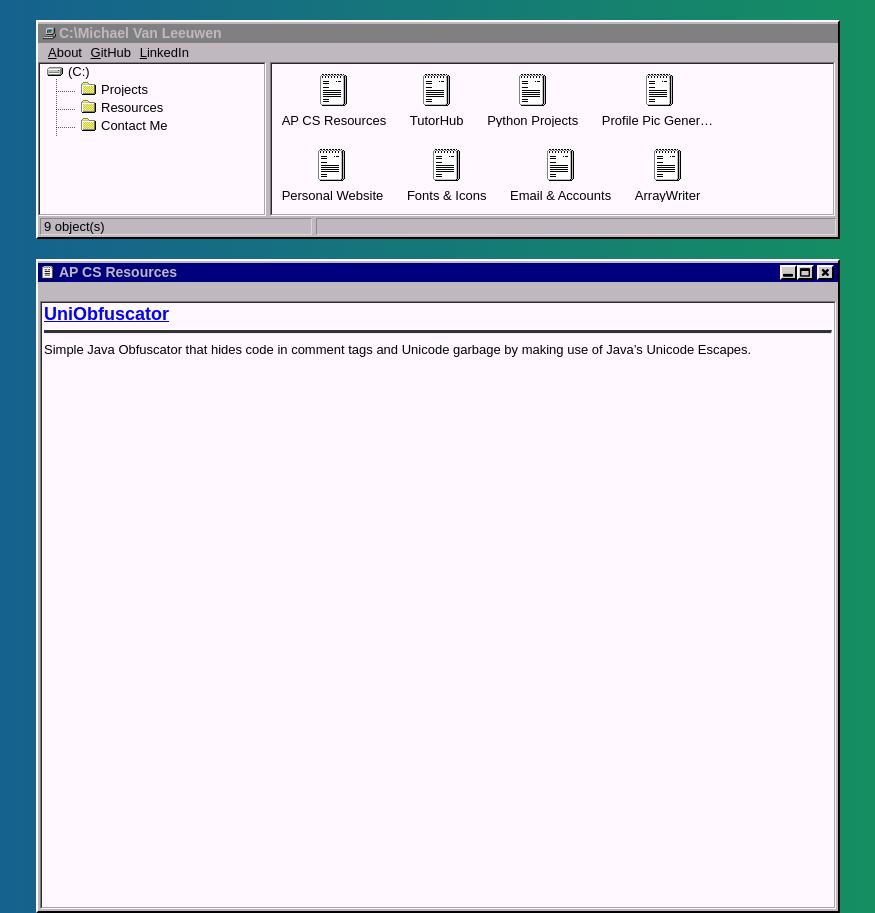
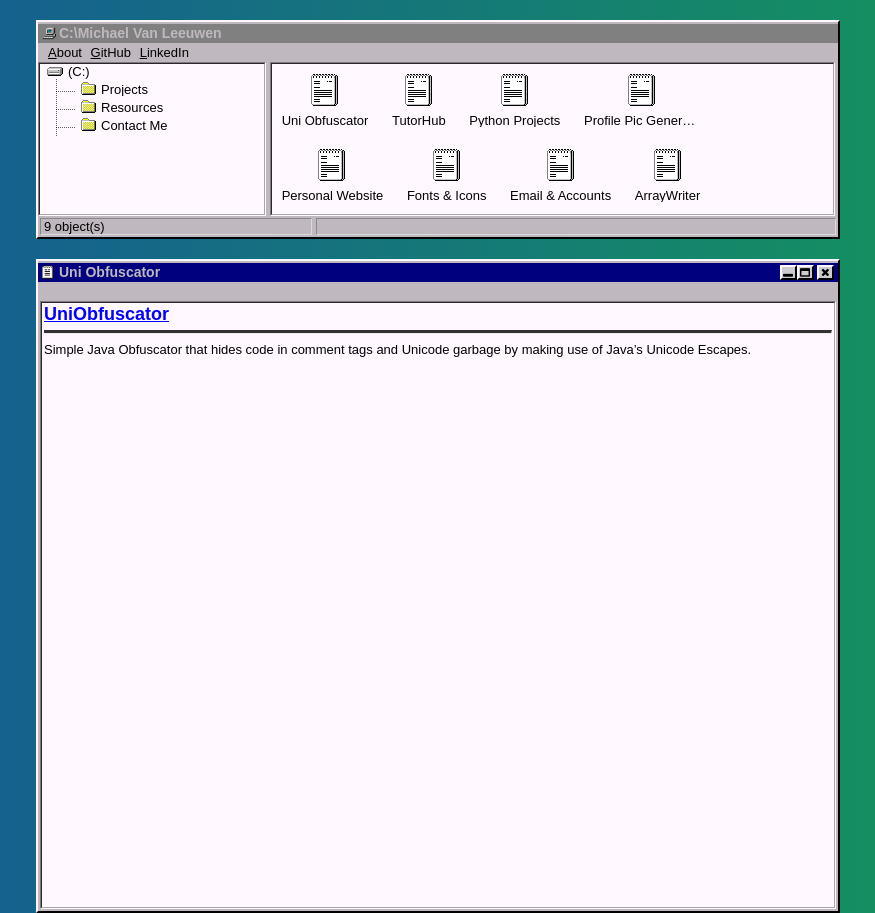
Before and after one commit to MJVL/mjvl.github.io-legacy-v2, a Jekyll site: the page built from _posts/2018-01-02-UniObfuscator.md, in a window 1280 px wide. Shown: the whole page, without its empty margins (202-1077 px from the left). Built offline with Jekyll 4.4.1, drawn with Linux system fonts in a browser that asks for light colours.

Commit message:
Fix post title

```diff
--- a/_posts/2018-01-02-UniObfuscator.md
+++ b/_posts/2018-01-02-UniObfuscator.md
@@ -1,6 +1,6 @@
 ---
 layout: default
-title: "AP CS Resources"
+title: "Uni Obfuscator"
 tags: tag2
 ---
 ## [UniObfuscator](https://github.com/MJVL/UniObfuscator "UniObfuscator")
```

==========

**What to do**
Pictures stay out; everything else in the listing above gets restated word for word.

**Answer section**
Before and after one commit to MJVL/mjvl.github.io-legacy-v2, a Jekyll site: the page built from _posts/2018-01-02-UniObfuscator.md, in a window 1280 px wide. Shown: the whole page, without its empty margins (202-1077 px from the left). Built offline with Jekyll 4.4.1, drawn with Linux system fonts in a browser that asks for light colours.

Commit message:
Fix post title

```diff
--- a/_posts/2018-01-02-UniObfuscator.md
+++ b/_posts/2018-01-02-UniObfuscator.md
@@ -1,6 +1,6 @@
 ---
 layout: default
-title: "AP CS Resources"
+title: "Uni Obfuscator"
 tags: tag2
 ---
 ## [UniObfuscator](https://github.com/MJVL/UniObfuscator "UniObfuscator")
```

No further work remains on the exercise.